This compelling examination (by a former high school teacher in Watts, Los Angeles) shows how poverty affects the lives of young people.
This book is a wake-up call to the nation dealing with the realities of the lives of young people living in poverty in the inner city. The perspective is unique: it combines the voices of students attending a high school in the Watts community of Los Angeles with current research to create a clearer picture of the lives of people who live in poverty and some of the factors which serve to perpetuate that poverty. The author focuses on issues cited by individuals who blame the poor for their own plight as evidence that those living in poverty are responsible for the state of their lives: academic failure, problematic family dynamics, adolescent maternity, child abuse, substance abuse, and gang membership. She debunks the myths and negative stereotypes about inner-city youth and challenges those blaming the poor, thereby providing the reader the opportunity to explore the socio-political realities of living in poverty.
Ann C. Diver-Stamnes is Associate Professor at Humboldt State University.
"Lives in the Balance literally explodes with images of youth culture within inner-city settings. Through observation and interview techniques, the author's close-up look at the effects of poverty on children's lives is staggering. Just the opportunity to hear 'insider' perspectives provides insights that other books with largely 'outsider' perspectives cannot. Not only has Diver-Stamnes taught in Watts schools, making her somewhat of an insider, but she also lets the reader meet the real insiders—the parents and children/youth of Watts who are her key informants—the mothers' perspectives, especially, become an important point of illumination. " — Diane DuBose Brunner, Michigan State University

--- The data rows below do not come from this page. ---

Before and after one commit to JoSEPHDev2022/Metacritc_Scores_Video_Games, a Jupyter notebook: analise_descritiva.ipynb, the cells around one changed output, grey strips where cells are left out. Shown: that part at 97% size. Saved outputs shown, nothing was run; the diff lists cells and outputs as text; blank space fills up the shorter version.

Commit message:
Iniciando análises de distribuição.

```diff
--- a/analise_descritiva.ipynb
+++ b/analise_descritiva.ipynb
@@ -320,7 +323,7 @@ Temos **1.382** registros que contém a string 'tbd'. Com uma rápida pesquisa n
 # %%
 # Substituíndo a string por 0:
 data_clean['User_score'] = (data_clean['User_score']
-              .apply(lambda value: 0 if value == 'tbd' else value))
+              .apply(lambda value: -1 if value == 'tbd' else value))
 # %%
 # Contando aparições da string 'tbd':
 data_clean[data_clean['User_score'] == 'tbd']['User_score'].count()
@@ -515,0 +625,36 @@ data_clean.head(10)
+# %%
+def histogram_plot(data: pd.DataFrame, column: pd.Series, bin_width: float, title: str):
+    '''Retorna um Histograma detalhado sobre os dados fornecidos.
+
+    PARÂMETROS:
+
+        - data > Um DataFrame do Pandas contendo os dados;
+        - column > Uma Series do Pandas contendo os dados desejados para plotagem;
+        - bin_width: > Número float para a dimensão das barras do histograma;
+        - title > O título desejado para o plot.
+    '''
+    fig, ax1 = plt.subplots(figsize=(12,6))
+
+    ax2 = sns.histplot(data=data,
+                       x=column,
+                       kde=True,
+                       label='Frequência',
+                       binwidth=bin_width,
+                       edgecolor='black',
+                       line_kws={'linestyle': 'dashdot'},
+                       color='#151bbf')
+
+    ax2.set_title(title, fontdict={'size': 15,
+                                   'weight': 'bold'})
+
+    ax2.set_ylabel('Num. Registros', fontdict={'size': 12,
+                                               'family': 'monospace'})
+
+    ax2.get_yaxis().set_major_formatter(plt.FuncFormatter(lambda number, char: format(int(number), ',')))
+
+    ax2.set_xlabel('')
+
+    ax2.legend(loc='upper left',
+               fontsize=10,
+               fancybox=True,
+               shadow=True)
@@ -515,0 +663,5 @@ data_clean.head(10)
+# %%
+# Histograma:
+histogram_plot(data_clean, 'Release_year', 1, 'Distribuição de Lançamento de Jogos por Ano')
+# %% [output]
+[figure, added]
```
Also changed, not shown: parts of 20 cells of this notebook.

"The author's comprehensive coverage of the various social, political, and economic aspects of community impacting on the lives of the children and youth of Watts is very insightful. I especially was impressed by the author's ability to provide a social-political perspective that did not demean the experiences of her students and their families, but rather reaffirmed the life spirit that remains in the community of Watts despite the overwhelming social and economic problems faced by these people. By better understanding the lives of children and youth in urban poverty from 'the inside out,' perhaps professionals from alternative life experiences will be better able to 'empathize' with the experience of their students. " — Christine C. Givner, California State University, Los Angeles